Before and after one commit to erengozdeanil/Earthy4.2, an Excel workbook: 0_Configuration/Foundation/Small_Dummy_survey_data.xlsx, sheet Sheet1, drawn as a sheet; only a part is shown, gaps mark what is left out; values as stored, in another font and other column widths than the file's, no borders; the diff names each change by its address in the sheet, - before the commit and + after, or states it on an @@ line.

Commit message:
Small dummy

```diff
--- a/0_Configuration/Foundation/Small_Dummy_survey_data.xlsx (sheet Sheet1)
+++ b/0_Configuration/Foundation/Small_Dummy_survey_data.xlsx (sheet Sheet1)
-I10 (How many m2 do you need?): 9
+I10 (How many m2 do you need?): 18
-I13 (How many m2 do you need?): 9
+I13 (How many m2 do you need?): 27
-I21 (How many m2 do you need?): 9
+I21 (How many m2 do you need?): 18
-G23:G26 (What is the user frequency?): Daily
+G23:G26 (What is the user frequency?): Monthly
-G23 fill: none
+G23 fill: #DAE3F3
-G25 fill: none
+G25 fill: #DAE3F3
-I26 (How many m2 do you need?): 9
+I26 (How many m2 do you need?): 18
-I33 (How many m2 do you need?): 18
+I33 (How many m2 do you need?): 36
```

+ + + + + + +

▸ WHAT THE TASK ASKS: Give all of the lines above again, exactly as they are.

▸ OUTPUT BELOW:
Before and after one commit to erengozdeanil/Earthy4.2, an Excel workbook: 0_Configuration/Foundation/Small_Dummy_survey_data.xlsx, sheet Sheet1, drawn as a sheet; only a part is shown, gaps mark what is left out; values as stored, in another font and other column widths than the file's, no borders; the diff names each change by its address in the sheet, - before the commit and + after, or states it on an @@ line.

Commit message:
Small dummy

```diff
--- a/0_Configuration/Foundation/Small_Dummy_survey_data.xlsx (sheet Sheet1)
+++ b/0_Configuration/Foundation/Small_Dummy_survey_data.xlsx (sheet Sheet1)
-I10 (How many m2 do you need?): 9
+I10 (How many m2 do you need?): 18
-I13 (How many m2 do you need?): 9
+I13 (How many m2 do you need?): 27
-I21 (How many m2 do you need?): 9
+I21 (How many m2 do you need?): 18
-G23:G26 (What is the user frequency?): Daily
+G23:G26 (What is the user frequency?): Monthly
-G23 fill: none
+G23 fill: #DAE3F3
-G25 fill: none
+G25 fill: #DAE3F3
-I26 (How many m2 do you need?): 9
+I26 (How many m2 do you need?): 18
-I33 (How many m2 do you need?): 18
+I33 (How many m2 do you need?): 36
```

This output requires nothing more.